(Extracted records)
-.-.-
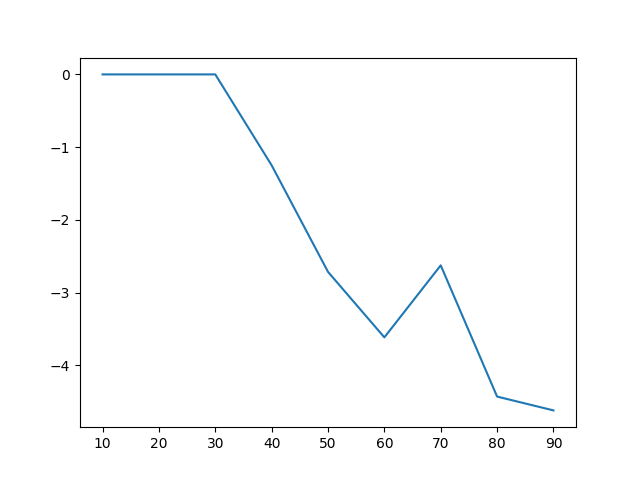
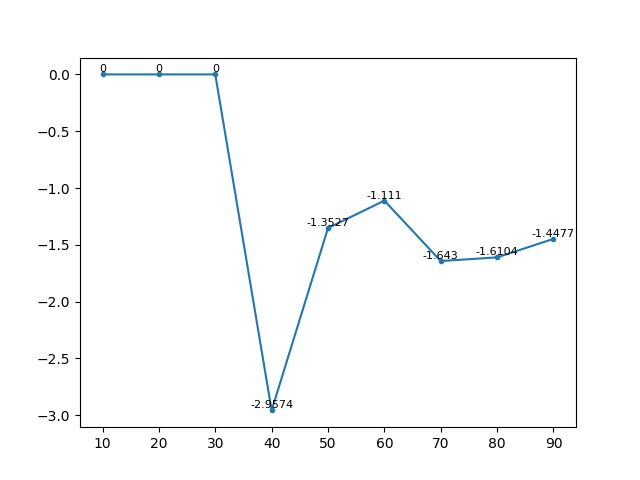
result plots

diff --git a/topic_analyze.py b/topic_analyze.py
@@ -3,7 +3,7 @@ import matplotlib.pyplot as plt
 import numpy as np
 
 
-path = "data/models/framework"
+path = "data/models/web-crawler"
 file = "/test_result_" + path.split('/')[2] + ".json"
 
 def drawPlot(xPoints, yPoints, name):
-.-.-
> Assigned task:
Wherever the string "models" appears in a line of the records, copy that line.

> Answer box:
-path = "data/models/framework"
+path = "data/models/web-crawler"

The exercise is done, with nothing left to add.